we do not allow bicycles and on through roads or near through roads. we don't even make a separate bike tracks. we have distributors along access roads. the infrastructure not only needs to be safe, but coherent, direct, and comfortable to attract and bicycles. it can be safe, but if it is not comfortable or direct, they will not use it. they have in mind that they can take care of their own safety. that is not always the case. what do i mean by coherence? consistency of route, it is part of the mobility change and
access to the railway station, taking the train to what ever destination city, continue on the other side. directness, we mean it detours faster with a constant speed. there is nothing slowing down or speeding up again. and with a minimum of delays. what makes a bike route attractive, it is a psychological element. it is different for every person. we know that people like to cycle along the waterways or railways. but not along the motorways. and they like a scenic route

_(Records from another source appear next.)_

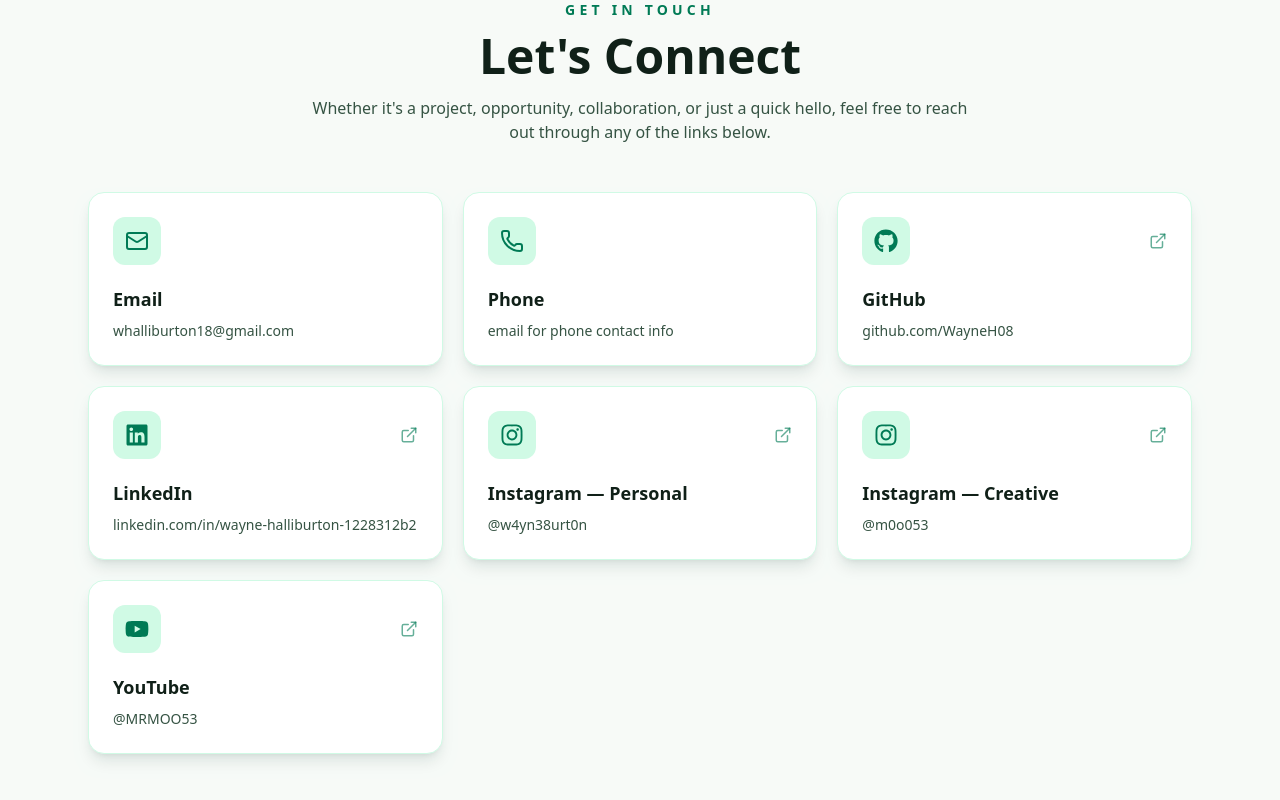
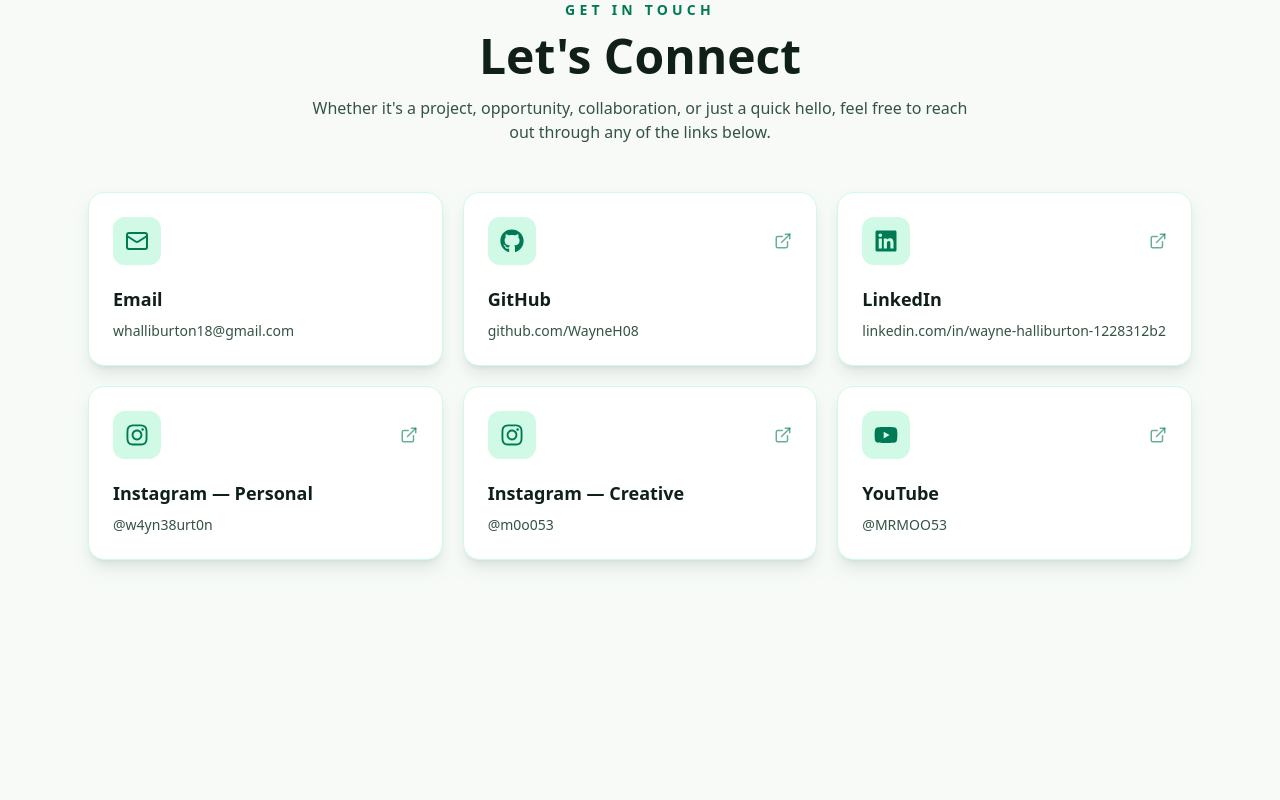
Before and after one commit to WayneH08/portfolio-site, a Next.js app: page / in a window 1280 px wide. Shown: the part 3738-4538 px from the top of the page. After the commit the page ends 4394 px from the top, so only its background shows below. Built offline with nearby package versions, Linux system fonts and the light colour scheme.

Commit message:
general edit

```diff
--- a/components/ContactSection.tsx
+++ b/components/ContactSection.tsx
@@ -12,12 +12,6 @@ const contactLinks = [
     value: 'whalliburton18@gmail.com',
     href: 'mailto:whalliburton18@gmail.com',
     icon: Mail,
-  },
-  {
-    label: 'Phone',
-    value: 'email for phone contact info',
-    href: 'email for phone contact info',
-    icon: Phone,
   },
   {
     label: 'GitHub',
```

more than an infrastructure area. it needs to be wide enough to cycle a side-by-side. it is a social events. what we say in the netherlands, car drivers are all the time aware of cyclists. and when there are too many trucks, a high traffic volume, then we should worry. it is for you to decide what you want, if you want to introduce a cycling, maybe it is better to start with separation and to get the cars used to of the cyclists. they can go in the streets and let them deal with us. avoid hard conflicts, make a

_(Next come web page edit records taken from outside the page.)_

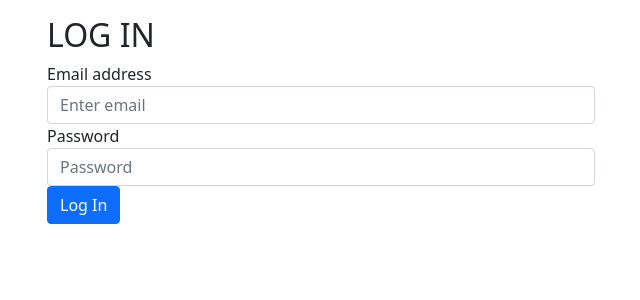
After one commit to mbabazisuzanne/stay-clean, a Node server app: page /login in a window 1280 px wide. The commit adds this page. Shown: the top 300 px of the page, without its empty margins (319-959 px from the left). Run offline with Node 20, Linux system fonts and the light colour scheme.

Commit message:
Extended layout file in login and register

```diff
--- a/index.js
+++ b/index.js
@@ -7,7 +7,8 @@ app.use(express.urlencoded({extended: true}))
 app.set('view engine', 'pug');
 app.set('views', './views');
 app.use(express.static('public'));
-app.get('/register',(req,res)=>{res.render('register')})
+app.get('/register',(req,res)=>{res.render('register')});
+app.get('/login',(req,res)=>{res.render('login')});
 app.listen(3000, ()=>{
     console.log('Listening on port 3000');
 })
--- a/views/layout.pug
+++ b/views/layout.pug
@@ -1,7 +1,10 @@
 doctype html
 html
     head
-        link(rel="stylesheet", href="https://stackpath.bootstrapcdn.com/bootstrap/4.5.2/js/bootstrap.bundle.min.js")
+        meta(charset="UTF-8")
+        meta(http-equiv="X-UA-Compatible", content="IE=edge")
+        meta(name="viewport", content="width=device-width,initial-scale=1")
+        link(href="https://cdn.jsdelivr.net/npm/bootstrap@5.0.0-beta2/dist/css/bootstrap.min.css", rel="stylesheet")
         title = title
     body
         div.row.justify-content-center
--- /dev/null
+++ b/views/login.pug
@@ -0,0 +1,13 @@
+extends layout
+block content
+      .container
+        h2 LOG IN
+        form
+          .form-group
+            label(for="exampleInputEmail1") Email address
+            input.form-control#exampleInputEmail1(type="email", aria-describedby="emailHelp", placeholder="Enter email")
+            small#emailHelp.form-text.text-muted
+          .form-group
+            label(for="exampleInputPassword1") Password
+            input.form-control#exampleInputPassword1(type="password", placeholder="Password")
+          button.btn.btn-primary(type="submit") Log In
```
Also changed, not shown: views/register.pug (+2 -8 lines).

safe infrastructure, but take care that the vehicles are safe with l breaks, and make sure that the cyclist's keep the traffic rules, they don't ignore red lights, they got used sidewalks, and etc.. the surface, as i explained, a smooth surface, issuing great findings, priorities, and the gentle slopes are a bit difficult here. that is why it is growing in popularity. [unintelligible] the people that are doing the workshop can see it again. we work with a great structure
in urban areas to connect all of the destinations. i will advise you to do something here and there. back to them. keep in mind were the cyclist comes from and where they want to go to. look for connections. and make shortcuts for cyclists. it was very handy. and you don't have to wait for the traffic lights. working on the system of bicycle highways, you have priorities for the rural area between urban areas. it moves wide and you can cycle as fast. a bicycle can go very fast.
in needs to be social safe as well. that is sometimes difficult. for the bicycle street, some of you might have seen in as part of the cycle route. the cargo in the streets with two types. you can see them on the pictures, the car in the middle had the the car on the side. they work pretty well. they are introduced more and more all over the country. when we separate bicycles from cars, we prefer parking on the left side. you don't have the chance of enduring so much.
for intersections, i have seen the traffic circle here and they start shouting, round about. the others say, it is just the wine. maybe you could introduce more, because the roundabouts are a very good facility for bicycles. it increases the capacity for crossing. it is so much safer than a traditional crossing. we have four types of bikes. you need space for yielding cars that are leaving the circle, they have a separate path. traffic lights, they have a face
for cyclists the they can make a left-hand turn without going straight and then turning left. it is safe, but the discretion at the traffic light, i saw some here in san francisco. sometimes we make a right turn to go left. it is beneficial that you go on to the right. and across the street. we have traffic lights